The British Olympic Association’s Director of Elite Performance and England’s 2003 World Cup-winning coach
Everybody knows that the Clive Woodward era of England rugby was a productive one, but it did not come about without a huge amount of effort and great leadership. One of Clive’s main strengths was his ability to combine learning lessons from defeat with creative decision making and forethought. He had a fantastic way of leading change. This often entailed taking big risks and some fairly serious tactical shifts but he took the pressure of those potential outcomes on himself and left us with nothing but the confidence and the motivation to go out there and believe in ourselves.
Doing things differently to how they have largely been done before takes courage and conviction. Doing the same thing without deep understanding and awareness of what is required to make it work is actually irresponsible. Clive put in place an amazing set up which ensured he could take England rugby in a new direction. He never stopped thinking outside the box in innovative new ways, but at the same time he never lost sight of what rugby had taught him and the lessons we went through together.
All of these abilities came together to enable Clive to lead a victorious World Cup campaign. Clive was at the head of the team, but also spent huge amounts of time with every one of us, ensuring we were happy, looked after and ready to be our bests. It was an approach which was to bring us all the reward we ever wanted.
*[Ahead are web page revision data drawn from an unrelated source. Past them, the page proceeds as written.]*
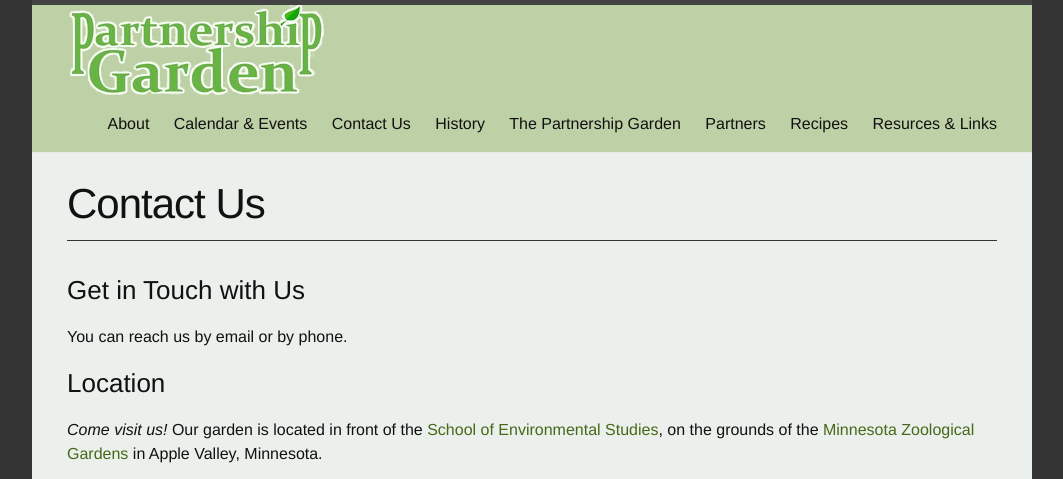
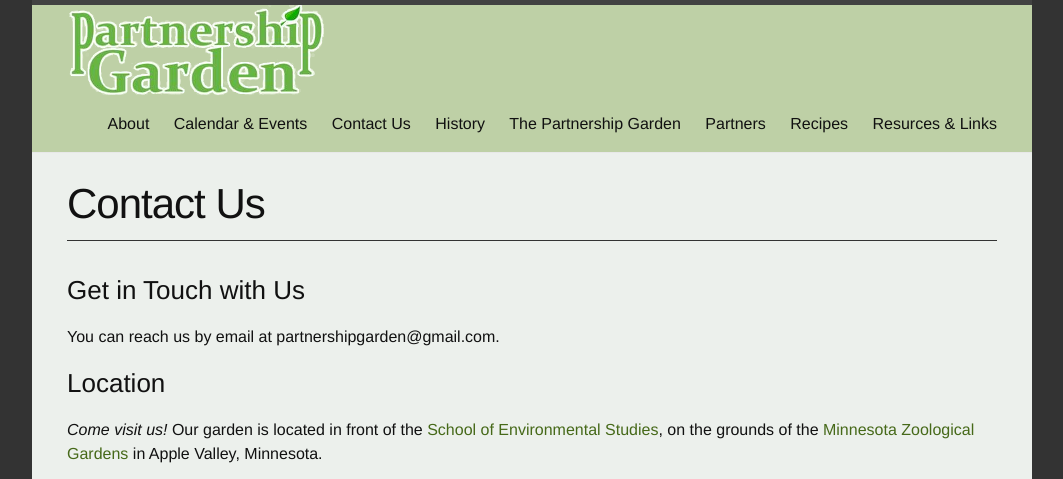
Before and after one commit to partnershipgarden/partnershipgarden, a Jekyll site: the page built from jekyll/contact.md, in a window 1280 px wide. Shown: the top 479 px of the page, without its empty margins (108-1171 px from the left). Built offline with Jekyll 4.4.1, drawn with Linux system fonts in a browser that asks for light colours.

Commit message:
Update contact.md

```diff
--- a/jekyll/contact.md
+++ b/jekyll/contact.md
@@ -6,7 +6,7 @@ permalink: /contact/
 
 <h3>Get in Touch with Us</h3>
 
-<p>You can reach us by email or by phone.</p>
+<p>You can reach us by email at {{site.email}}.</p>
 
 <h3>Location</h3>
 <p><em>Come visit us!</em>  Our garden is located in front of the <a href='http://www.district196.org/ses/'>School of Environmental Studies</a>, on the grounds of the <a href='http://www.mnzoo.org/index.asp'>Minnesota Zoological Gardens</a> in Apple Valley, Minnesota.  </p>
```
There are approximately 1.1m people involved in coaching in the UK and with the London Olympics just months away, Gillette has launched its ‘Great Start’ campaign, which aims to celebrate coaches and inspire the next generation. Gillette is awarding ‘Great Start’ grants in 2012 to help both existing and new coaches gain qualifications. Applications can be made via www.facebook.com/GilletteUK – just click on the ‘Coaching’ link.Like Rugby World? Subscribe to the magazine for the latest comprehensive content.